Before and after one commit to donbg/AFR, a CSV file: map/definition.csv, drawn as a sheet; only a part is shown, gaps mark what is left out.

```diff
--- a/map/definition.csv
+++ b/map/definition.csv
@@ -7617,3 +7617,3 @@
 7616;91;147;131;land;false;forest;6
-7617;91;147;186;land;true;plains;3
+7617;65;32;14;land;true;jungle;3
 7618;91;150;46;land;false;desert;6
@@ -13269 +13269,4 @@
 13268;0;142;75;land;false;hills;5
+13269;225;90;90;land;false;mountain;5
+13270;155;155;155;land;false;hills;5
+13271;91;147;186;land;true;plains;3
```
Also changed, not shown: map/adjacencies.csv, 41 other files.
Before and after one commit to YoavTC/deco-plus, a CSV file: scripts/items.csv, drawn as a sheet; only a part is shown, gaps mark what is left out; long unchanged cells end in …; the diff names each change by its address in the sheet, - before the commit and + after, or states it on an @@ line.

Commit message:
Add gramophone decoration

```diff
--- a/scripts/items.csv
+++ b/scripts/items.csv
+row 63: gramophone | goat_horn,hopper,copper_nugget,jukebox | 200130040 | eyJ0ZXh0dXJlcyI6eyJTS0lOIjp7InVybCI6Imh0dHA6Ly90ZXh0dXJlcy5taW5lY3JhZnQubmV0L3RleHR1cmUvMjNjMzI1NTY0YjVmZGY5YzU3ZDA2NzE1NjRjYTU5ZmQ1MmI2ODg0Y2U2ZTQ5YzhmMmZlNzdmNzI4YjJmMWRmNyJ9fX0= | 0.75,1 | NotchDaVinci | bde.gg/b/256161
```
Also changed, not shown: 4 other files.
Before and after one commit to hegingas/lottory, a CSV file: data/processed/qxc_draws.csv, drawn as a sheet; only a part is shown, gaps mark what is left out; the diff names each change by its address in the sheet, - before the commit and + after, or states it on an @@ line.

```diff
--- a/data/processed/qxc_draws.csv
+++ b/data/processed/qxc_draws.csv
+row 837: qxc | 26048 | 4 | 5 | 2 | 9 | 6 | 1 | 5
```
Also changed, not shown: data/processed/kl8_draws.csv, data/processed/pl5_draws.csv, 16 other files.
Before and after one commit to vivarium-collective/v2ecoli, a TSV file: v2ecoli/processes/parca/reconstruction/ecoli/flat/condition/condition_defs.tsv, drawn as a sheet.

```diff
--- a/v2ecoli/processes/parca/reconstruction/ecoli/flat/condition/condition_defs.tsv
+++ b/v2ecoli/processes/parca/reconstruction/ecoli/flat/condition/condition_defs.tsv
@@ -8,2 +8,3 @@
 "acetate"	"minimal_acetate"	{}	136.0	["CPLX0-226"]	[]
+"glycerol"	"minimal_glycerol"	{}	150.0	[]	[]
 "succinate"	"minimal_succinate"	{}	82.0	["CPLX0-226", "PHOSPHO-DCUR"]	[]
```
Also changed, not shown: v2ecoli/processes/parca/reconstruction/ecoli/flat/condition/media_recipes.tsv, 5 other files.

────────────────────

### What you should do
Look through the entries. Copy out each line with "land" in it.

### Reply
 7616;91;147;131;land;false;forest;6
-7617;91;147;186;land;true;plains;3
+7617;65;32;14;land;true;jungle;3
 7618;91;150;46;land;false;desert;6
 13268;0;142;75;land;false;hills;5
+13269;225;90;90;land;false;mountain;5
+13270;155;155;155;land;false;hills;5
+13271;91;147;186;land;true;plains;3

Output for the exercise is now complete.